4. Growing up, my town's intramural basketball program had one really intense referee. He fancied himself a professional, and wasn't above hitting eight-year-olds with technical fouls.

One time, in third grade, an errant shot bounced up onto the stage (the gym was an all-purpose room, provided those purposes were basketball, physical education classes and school assemblies). I hopped up to retrieve it and walked back toward the court. At that moment, the ref blew his whistle, spinning his arms in an exaggerated manner. "Traveling!" he exclaimed. I was not very good at basketball, but I could see the boundary line and knew the stage was beyond it. "I never stopped play," he barked, using every ounce of his limited power. "Only I decide what's out of bounds."

So today's last question is this: What's your best, worst or most absurd youth sports memory?
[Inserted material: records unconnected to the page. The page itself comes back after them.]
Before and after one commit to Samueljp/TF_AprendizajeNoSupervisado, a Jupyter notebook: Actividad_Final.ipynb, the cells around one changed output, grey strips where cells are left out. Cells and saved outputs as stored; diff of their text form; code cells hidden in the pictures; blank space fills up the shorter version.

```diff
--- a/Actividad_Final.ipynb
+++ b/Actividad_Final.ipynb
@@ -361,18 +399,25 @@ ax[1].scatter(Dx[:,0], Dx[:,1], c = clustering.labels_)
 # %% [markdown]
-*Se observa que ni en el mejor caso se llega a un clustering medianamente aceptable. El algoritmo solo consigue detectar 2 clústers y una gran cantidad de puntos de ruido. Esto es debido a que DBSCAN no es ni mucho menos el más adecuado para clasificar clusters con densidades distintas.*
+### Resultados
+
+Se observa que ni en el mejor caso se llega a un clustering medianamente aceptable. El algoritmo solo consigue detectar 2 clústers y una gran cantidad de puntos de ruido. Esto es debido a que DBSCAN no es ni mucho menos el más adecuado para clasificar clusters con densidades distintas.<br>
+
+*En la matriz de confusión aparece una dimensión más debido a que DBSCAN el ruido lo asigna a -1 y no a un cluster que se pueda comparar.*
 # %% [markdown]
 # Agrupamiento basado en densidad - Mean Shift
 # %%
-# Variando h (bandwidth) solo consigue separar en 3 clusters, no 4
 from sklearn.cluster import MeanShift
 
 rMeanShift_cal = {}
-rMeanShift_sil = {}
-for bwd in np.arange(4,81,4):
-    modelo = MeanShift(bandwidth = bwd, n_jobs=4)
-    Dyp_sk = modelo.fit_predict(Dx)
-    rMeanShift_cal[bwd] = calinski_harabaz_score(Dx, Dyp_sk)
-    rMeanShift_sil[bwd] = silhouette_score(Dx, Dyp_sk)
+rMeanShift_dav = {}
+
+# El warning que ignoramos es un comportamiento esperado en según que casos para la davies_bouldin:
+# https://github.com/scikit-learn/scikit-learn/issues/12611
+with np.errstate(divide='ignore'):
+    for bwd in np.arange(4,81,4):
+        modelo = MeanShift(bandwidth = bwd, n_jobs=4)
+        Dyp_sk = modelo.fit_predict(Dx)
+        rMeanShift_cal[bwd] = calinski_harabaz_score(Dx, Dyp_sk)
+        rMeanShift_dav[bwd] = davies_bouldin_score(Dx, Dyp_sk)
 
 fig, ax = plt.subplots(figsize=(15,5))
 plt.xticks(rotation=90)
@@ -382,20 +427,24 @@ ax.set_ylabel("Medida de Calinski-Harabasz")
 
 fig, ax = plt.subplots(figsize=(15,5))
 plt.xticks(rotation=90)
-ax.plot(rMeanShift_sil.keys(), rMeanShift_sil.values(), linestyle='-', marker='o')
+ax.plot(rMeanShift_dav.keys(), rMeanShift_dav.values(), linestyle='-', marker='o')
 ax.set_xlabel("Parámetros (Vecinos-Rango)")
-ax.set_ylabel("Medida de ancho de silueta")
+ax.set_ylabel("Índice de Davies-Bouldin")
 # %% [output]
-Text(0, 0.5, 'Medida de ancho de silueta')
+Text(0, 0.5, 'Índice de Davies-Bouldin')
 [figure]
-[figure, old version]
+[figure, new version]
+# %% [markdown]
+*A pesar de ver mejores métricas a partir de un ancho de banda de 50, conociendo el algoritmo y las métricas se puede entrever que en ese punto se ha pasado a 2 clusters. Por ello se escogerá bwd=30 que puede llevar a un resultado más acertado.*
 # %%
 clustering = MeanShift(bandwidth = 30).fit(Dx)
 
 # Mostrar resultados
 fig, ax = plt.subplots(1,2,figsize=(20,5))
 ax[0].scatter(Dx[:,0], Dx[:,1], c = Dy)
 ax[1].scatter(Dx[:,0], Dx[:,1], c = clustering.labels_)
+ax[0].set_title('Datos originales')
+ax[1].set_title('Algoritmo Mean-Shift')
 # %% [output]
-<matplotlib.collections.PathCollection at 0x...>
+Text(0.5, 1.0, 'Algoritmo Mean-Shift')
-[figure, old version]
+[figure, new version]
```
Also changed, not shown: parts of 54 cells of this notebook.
Have a great weekend, and Happy Easter!

[See all the previous Friday Happy Hour transcripts.]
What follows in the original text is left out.